(Web document revisions)

#####

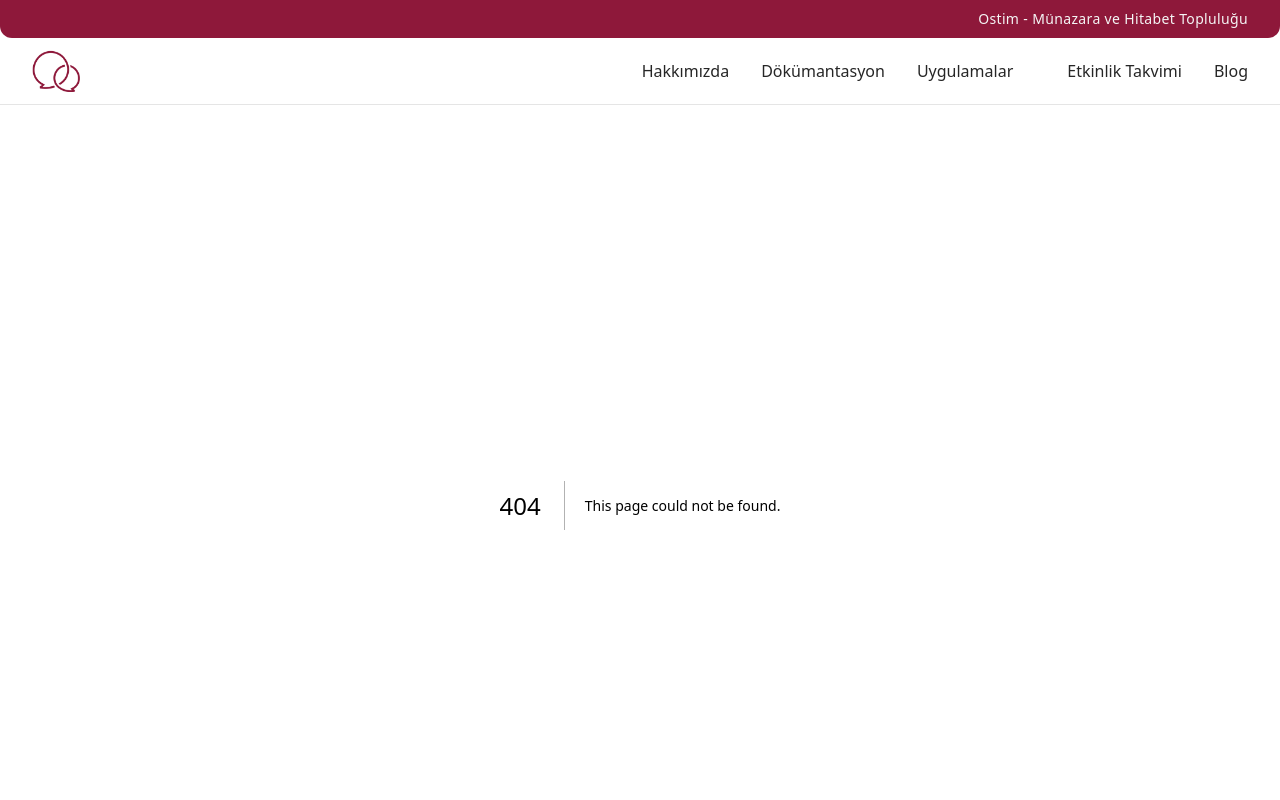
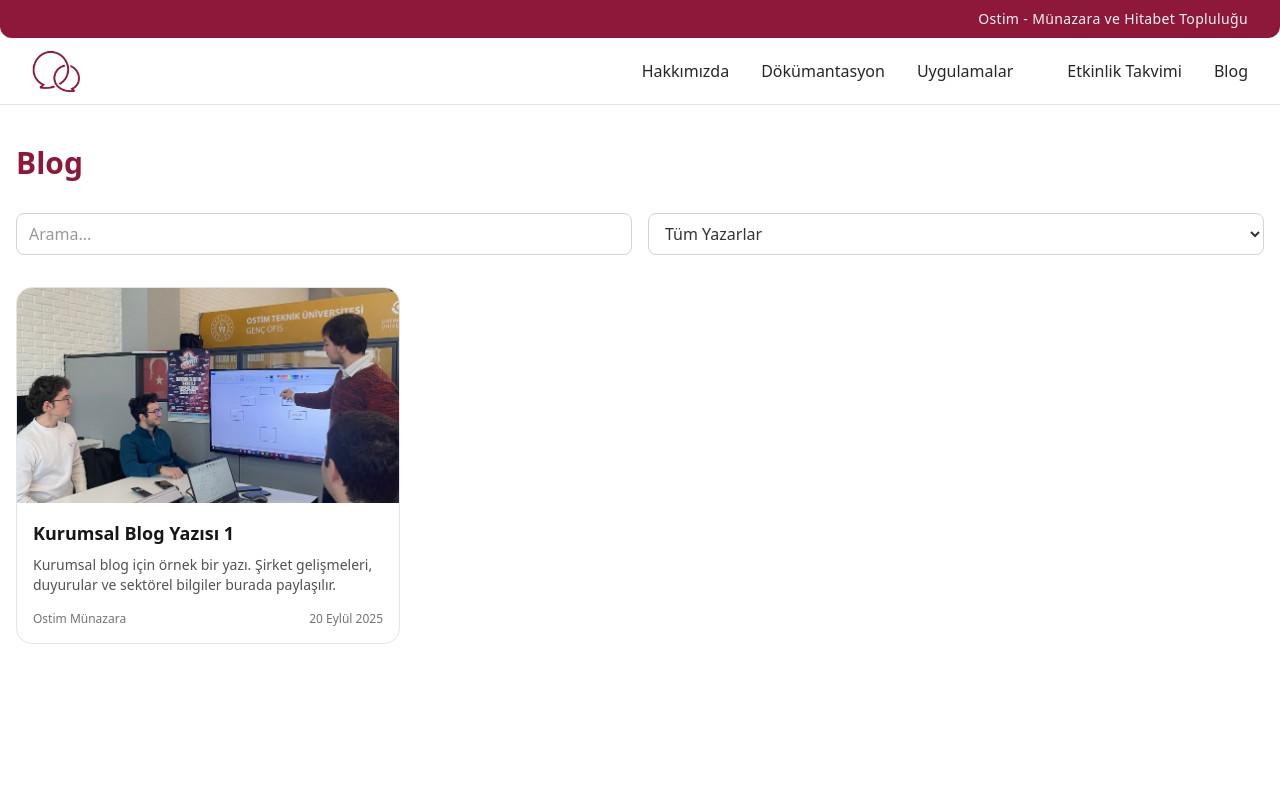
Before and after one commit to poyrazavsever/ostim-munazara, a Next.js app: page /blog in a window 1280 px wide. Before the commit this address had no page. Shown: the top 800 px of the page. Built offline with nearby package versions, Linux system fonts and the light colour scheme; some icons are missing; a web font is replaced by a local one.

Commit message:
Add blog detail page and example blog content with filtering functionality

```diff
--- /dev/null
+++ b/app/blog/[slug]/page.tsx
@@ -0,0 +1,61 @@
+"use server";
+import React from "react";
+import fs from "fs";
+import path from "path";
+import matter from "gray-matter";
+import { MDXRemote } from "next-mdx-remote/rsc";
+
+interface BlogDetailProps {
+  params: { slug: string };
+}
+
+interface BlogFrontmatter {
+  title: string;
+  description: string;
+  author: string;
+  date: string;
+  slug: string;
+  imageUrl?: string;
+}
+
+interface BlogData extends BlogFrontmatter {
+  content: string;
+}
+
+const getBlogContent = (slug: string): BlogData => {
+  const filePath = path.join(process.cwd(), "content", `${slug}.md`);
+  const fileContent = fs.readFileSync(filePath, "utf8");
+  const { data, content } = matter(fileContent);
+  return { ...(data as BlogFrontmatter), content };
+};
+
+const DetailBlog = async ({ params }: BlogDetailProps) => {
+  const { slug } = params;
+  const blog = getBlogContent(slug);
+
+  return (
+    <main className="min-h-screen py-10">
+      <div className="mx-auto max-w-2xl px-4">
+        <h1 className="text-3xl font-bold mb-4 text-primary">{blog.title}</h1>
+        <div className="flex items-center gap-2 text-sm text-neutral-500 mb-6">
+          <span>{blog.author}</span>
+          <span>•</span>
+          <span>{blog.date}</span>
+        </div>
+        {blog.imageUrl && (
+          <img
+            src={blog.imageUrl}
+            alt={blog.title}
+            className="rounded-xl mb-6 w-full object-cover"
+            style={{ maxHeight: 320 }}
+          />
+        )}
+        <article className="max-w-2xl mdCustom">
+          <MDXRemote source={blog.content} />
+        </article>
+      </div>
+    </main>
+  );
+};
+
+export default DetailBlog;
--- /dev/null
+++ b/app/blog/page.tsx
@@ -0,0 +1,65 @@
+'use client'
+import React, { useState } from "react";
+import BlogCard from "@/components/ui/BlogCard";
+
+const blogPosts = [
+  {
+    imageUrl: "/images/gallery-1.jpeg",
+    title: "Kurumsal Blog Yazısı 1",
+    description: "Kurumsal blog için örnek bir yazı. Şirket gelişmeleri, duyurular ve sektörel bilgiler burada paylaşılır.",
+    author: "Ostim Münazara",
+    date: "20 Eylül 2025",
+    slug: "example-blog",
+  },
+];
+
+const Blog = () => {
+  const [search, setSearch] = useState("");
+  const [authorFilter, setAuthorFilter] = useState("");
+
+  const filteredPosts = blogPosts.filter((post) => {
+    const matchesSearch = post.title.toLowerCase().includes(search.toLowerCase()) || post.description.toLowerCase().includes(search.toLowerCase());
+    const matchesAuthor = authorFilter ? post.author === authorFilter : true;
+    return matchesSearch && matchesAuthor;
+  });
+
+  const uniqueAuthors = Array.from(new Set(blogPosts.map((post) => post.author)));
+
+  return (
+    <main className="min-h-screen py-10">
+      <div className="mx-auto max-w-7xl px-4">
+        <h1 className="text-3xl font-bold mb-8 text-primary">Blog</h1>
+        <div className="flex flex-col sm:flex-row gap-4 mb-8">
+          <input
+            type="text"
+            placeholder="Arama..."
+            value={search}
+            onChange={(e) => setSearch(e.target.value)}
+            className="border border-neutral-300 rounded-lg px-3 py-2 w-full sm:w-1/2"
+          />
+          <select
+            value={authorFilter}
+            onChange={(e) => setAuthorFilter(e.target.value)}
+            className="border border-neutral-300 rounded-lg px-3 py-2 w-full sm:w-1/2"
+          >
+            <option value="">Tüm Yazarlar</option>
+            {uniqueAuthors.map((author) => (
+              <option key={author} value={author}>{author}</option>
+            ))}
+          </select>
+        </div>
+        <div className="grid grid-cols-1 gap-8">
+          {filteredPosts.length === 0 ? (
+            <div className="text-neutral-500 text-center">Blog yazısı bulunamadı.</div>
+          ) : (
+            filteredPosts.map((post, idx) => (
+              <BlogCard key={idx} {...post} />
+            ))
+          )}
+        </div>
+      </div>
+    </main>
+  );
+};
+
+export default Blog;
--- /dev/null
+++ b/content/example-blog.md
@@ -0,0 +1,14 @@
+---
+title: "Kurumsal Blog Yazısı 1"
+description: "Kurumsal blog için örnek bir yazı. Şirket gelişmeleri, duyurular ve sektörel bilgiler burada paylaşılır."
+author: "Ostim Münazara"
+date: "20 Eylül 2025"
+slug: "example-blog"
+imageUrl: "/images/gallery-1.jpeg"
+---
+
+# Kurumsal Blog Yazısı 1
+
+Kurumsal blog için örnek bir yazı. Şirket gelişmeleri, duyurular ve sektörel bilgiler burada paylaşılır.
+
+Daha fazla içerik ve detay burada yer alacak.
```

#####

[What is required]
Word for word, restate each line above, minus its pictures.

[Task response]
Before and after one commit to poyrazavsever/ostim-munazara, a Next.js app: page /blog in a window 1280 px wide. Before the commit this address had no page. Shown: the top 800 px of the page. Built offline with nearby package versions, Linux system fonts and the light colour scheme; some icons are missing; a web font is replaced by a local one.

Commit message:
Add blog detail page and example blog content with filtering functionality

```diff
--- /dev/null
+++ b/app/blog/[slug]/page.tsx
@@ -0,0 +1,61 @@
+"use server";
+import React from "react";
+import fs from "fs";
+import path from "path";
+import matter from "gray-matter";
+import { MDXRemote } from "next-mdx-remote/rsc";
+
+interface BlogDetailProps {
+  params: { slug: string };
+}
+
+interface BlogFrontmatter {
+  title: string;
+  description: string;
+  author: string;
+  date: string;
+  slug: string;
+  imageUrl?: string;
+}
+
+interface BlogData extends BlogFrontmatter {
+  content: string;
+}
+
+const getBlogContent = (slug: string): BlogData => {
+  const filePath = path.join(process.cwd(), "content", `${slug}.md`);
+  const fileContent = fs.readFileSync(filePath, "utf8");
+  const { data, content } = matter(fileContent);
+  return { ...(data as BlogFrontmatter), content };
+};
+
+const DetailBlog = async ({ params }: BlogDetailProps) => {
+  const { slug } = params;
+  const blog = getBlogContent(slug);
+
+  return (
+    <main className="min-h-screen py-10">
+      <div className="mx-auto max-w-2xl px-4">
+        <h1 className="text-3xl font-bold mb-4 text-primary">{blog.title}</h1>
+        <div className="flex items-center gap-2 text-sm text-neutral-500 mb-6">
+          <span>{blog.author}</span>
+          <span>•</span>
+          <span>{blog.date}</span>
+        </div>
+        {blog.imageUrl && (
+          <img
+            src={blog.imageUrl}
+            alt={blog.title}
+            className="rounded-xl mb-6 w-full object-cover"
+            style={{ maxHeight: 320 }}
+          />
+        )}
+        <article className="max-w-2xl mdCustom">
+          <MDXRemote source={blog.content} />
+        </article>
+      </div>
+    </main>
+  );
+};
+
+export default DetailBlog;
--- /dev/null
+++ b/app/blog/page.tsx
@@ -0,0 +1,65 @@
+'use client'
+import React, { useState } from "react";
+import BlogCard from "@/components/ui/BlogCard";
+
+const blogPosts = [
+  {
+    imageUrl: "/images/gallery-1.jpeg",
+    title: "Kurumsal Blog Yazısı 1",
+    description: "Kurumsal blog için örnek bir yazı. Şirket gelişmeleri, duyurular ve sektörel bilgiler burada paylaşılır.",
+    author: "Ostim Münazara",
+    date: "20 Eylül 2025",
+    slug: "example-blog",
+  },
+];
+
+const Blog = () => {
+  const [search, setSearch] = useState("");
+  const [authorFilter, setAuthorFilter] = useState("");
+
+  const filteredPosts = blogPosts.filter((post) => {
+    const matchesSearch = post.title.toLowerCase().includes(search.toLowerCase()) || post.description.toLowerCase().includes(search.toLowerCase());
+    const matchesAuthor = authorFilter ? post.author === authorFilter : true;
+    return matchesSearch && matchesAuthor;
+  });
+
+  const uniqueAuthors = Array.from(new Set(blogPosts.map((post) => post.author)));
+
+  return (
+    <main className="min-h-screen py-10">
+      <div className="mx-auto max-w-7xl px-4">
+        <h1 className="text-3xl font-bold mb-8 text-primary">Blog</h1>
+        <div className="flex flex-col sm:flex-row gap-4 mb-8">
+          <input
+            type="text"
+            placeholder="Arama..."
+            value={search}
+            onChange={(e) => setSearch(e.target.value)}
+            className="border border-neutral-300 rounded-lg px-3 py-2 w-full sm:w-1/2"
+          />
+          <select
+            value={authorFilter}
+            onChange={(e) => setAuthorFilter(e.target.value)}
+            className="border border-neutral-300 rounded-lg px-3 py-2 w-full sm:w-1/2"
+          >
+            <option value="">Tüm Yazarlar</option>
+            {uniqueAuthors.map((author) => (
+              <option key={author} value={author}>{author}</option>
+            ))}
+          </select>
+        </div>
+        <div className="grid grid-cols-1 gap-8">
+          {filteredPosts.length === 0 ? (
+            <div className="text-neutral-500 text-center">Blog yazısı bulunamadı.</div>
+          ) : (
+            filteredPosts.map((post, idx) => (
+              <BlogCard key={idx} {...post} />
+            ))
+          )}
+        </div>
+      </div>
+    </main>
+  );
+};
+
+export default Blog;
--- /dev/null
+++ b/content/example-blog.md
@@ -0,0 +1,14 @@
+---
+title: "Kurumsal Blog Yazısı 1"
+description: "Kurumsal blog için örnek bir yazı. Şirket gelişmeleri, duyurular ve sektörel bilgiler burada paylaşılır."
+author: "Ostim Münazara"
+date: "20 Eylül 2025"
+slug: "example-blog"
+imageUrl: "/images/gallery-1.jpeg"
+---
+
+# Kurumsal Blog Yazısı 1
+
+Kurumsal blog için örnek bir yazı. Şirket gelişmeleri, duyurular ve sektörel bilgiler burada paylaşılır.
+
+Daha fazla içerik ve detay burada yer alacak.
```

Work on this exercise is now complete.